_What the task asks_
Count the lines in the material below that contain the word "stub" and give the number alone.

◇ ◇ ◇ ◇

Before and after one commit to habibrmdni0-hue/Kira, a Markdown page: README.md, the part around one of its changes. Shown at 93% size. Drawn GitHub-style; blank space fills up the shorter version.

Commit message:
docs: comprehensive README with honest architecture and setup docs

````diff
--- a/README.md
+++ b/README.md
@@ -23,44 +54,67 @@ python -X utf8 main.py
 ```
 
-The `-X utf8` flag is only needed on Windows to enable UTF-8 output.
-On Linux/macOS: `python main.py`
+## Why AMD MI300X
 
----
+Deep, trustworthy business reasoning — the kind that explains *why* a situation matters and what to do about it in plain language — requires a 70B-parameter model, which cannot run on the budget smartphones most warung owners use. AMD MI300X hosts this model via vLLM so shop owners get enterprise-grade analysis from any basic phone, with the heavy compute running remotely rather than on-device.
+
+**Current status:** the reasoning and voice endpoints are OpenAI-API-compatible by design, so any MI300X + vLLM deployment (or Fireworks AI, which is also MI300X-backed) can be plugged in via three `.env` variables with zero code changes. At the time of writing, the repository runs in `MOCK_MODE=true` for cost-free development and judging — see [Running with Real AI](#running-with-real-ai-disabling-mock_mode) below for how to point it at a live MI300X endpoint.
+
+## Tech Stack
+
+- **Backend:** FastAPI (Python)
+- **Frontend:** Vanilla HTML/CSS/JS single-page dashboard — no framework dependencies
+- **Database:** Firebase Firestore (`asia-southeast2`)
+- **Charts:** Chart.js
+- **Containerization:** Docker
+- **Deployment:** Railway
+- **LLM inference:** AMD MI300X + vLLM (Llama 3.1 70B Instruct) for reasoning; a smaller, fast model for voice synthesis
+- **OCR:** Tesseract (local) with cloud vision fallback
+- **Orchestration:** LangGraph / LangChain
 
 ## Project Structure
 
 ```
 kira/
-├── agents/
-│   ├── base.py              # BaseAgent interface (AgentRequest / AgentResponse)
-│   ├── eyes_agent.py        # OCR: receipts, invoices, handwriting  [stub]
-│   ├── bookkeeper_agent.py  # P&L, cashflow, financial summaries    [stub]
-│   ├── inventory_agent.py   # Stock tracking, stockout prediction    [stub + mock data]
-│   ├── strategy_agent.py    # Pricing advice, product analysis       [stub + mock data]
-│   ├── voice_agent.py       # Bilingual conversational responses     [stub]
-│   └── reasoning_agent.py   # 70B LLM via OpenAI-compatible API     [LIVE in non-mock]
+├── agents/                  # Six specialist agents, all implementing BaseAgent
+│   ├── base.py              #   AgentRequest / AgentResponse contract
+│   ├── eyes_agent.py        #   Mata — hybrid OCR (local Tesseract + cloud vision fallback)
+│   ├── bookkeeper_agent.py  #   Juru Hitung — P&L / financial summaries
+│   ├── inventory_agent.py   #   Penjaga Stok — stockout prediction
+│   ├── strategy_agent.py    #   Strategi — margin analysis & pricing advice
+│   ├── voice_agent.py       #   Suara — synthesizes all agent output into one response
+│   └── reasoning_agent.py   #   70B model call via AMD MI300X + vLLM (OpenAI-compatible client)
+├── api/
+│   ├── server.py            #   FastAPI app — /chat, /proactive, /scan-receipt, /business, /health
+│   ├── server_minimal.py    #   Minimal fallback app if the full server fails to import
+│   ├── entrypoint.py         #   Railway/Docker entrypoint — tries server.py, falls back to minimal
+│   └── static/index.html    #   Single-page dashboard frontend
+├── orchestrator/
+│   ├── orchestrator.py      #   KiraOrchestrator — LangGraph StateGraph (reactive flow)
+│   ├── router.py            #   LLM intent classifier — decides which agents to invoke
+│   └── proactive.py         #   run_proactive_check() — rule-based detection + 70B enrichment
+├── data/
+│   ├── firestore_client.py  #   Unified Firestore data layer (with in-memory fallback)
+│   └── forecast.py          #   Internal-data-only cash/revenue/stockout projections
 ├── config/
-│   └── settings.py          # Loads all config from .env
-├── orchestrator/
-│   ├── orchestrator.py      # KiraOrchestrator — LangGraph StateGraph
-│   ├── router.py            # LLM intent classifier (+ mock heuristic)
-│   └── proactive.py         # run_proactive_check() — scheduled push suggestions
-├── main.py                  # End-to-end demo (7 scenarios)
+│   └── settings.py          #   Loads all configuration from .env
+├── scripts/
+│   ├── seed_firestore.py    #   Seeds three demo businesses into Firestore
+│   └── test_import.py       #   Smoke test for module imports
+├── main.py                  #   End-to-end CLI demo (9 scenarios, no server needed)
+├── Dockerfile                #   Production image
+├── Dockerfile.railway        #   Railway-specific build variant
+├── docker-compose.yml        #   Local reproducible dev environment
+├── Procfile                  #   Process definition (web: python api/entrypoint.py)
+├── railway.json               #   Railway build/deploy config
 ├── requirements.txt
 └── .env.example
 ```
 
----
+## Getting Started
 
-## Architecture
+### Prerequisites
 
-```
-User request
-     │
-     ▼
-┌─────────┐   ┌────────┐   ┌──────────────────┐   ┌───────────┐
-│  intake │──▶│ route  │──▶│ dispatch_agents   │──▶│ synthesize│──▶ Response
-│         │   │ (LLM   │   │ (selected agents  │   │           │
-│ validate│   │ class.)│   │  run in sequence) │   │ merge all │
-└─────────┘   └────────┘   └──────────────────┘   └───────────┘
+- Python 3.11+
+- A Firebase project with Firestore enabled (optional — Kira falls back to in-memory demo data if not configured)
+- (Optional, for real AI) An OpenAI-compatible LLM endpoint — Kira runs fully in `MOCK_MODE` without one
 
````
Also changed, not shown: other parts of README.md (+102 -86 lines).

◇ ◇ ◇ ◇

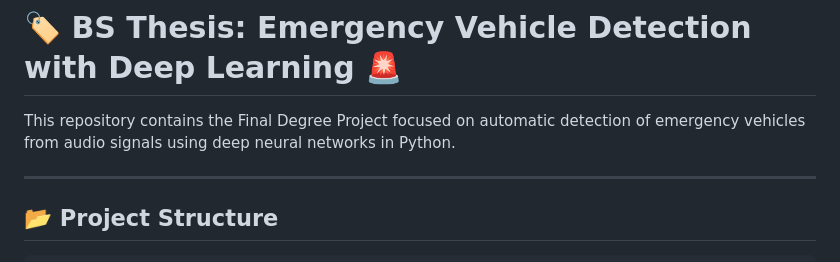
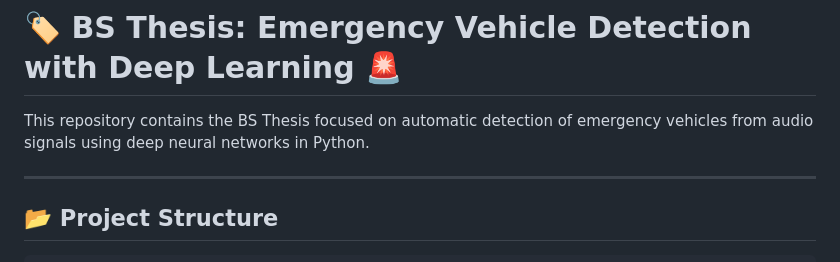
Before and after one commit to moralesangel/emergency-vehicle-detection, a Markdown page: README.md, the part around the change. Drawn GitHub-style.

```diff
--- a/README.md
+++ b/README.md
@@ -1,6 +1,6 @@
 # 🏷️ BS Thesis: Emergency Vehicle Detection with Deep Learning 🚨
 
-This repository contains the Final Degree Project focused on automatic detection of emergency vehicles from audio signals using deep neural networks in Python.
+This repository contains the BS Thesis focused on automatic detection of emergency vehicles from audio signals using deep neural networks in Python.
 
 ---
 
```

◇ ◇ ◇ ◇

_Task solution_
5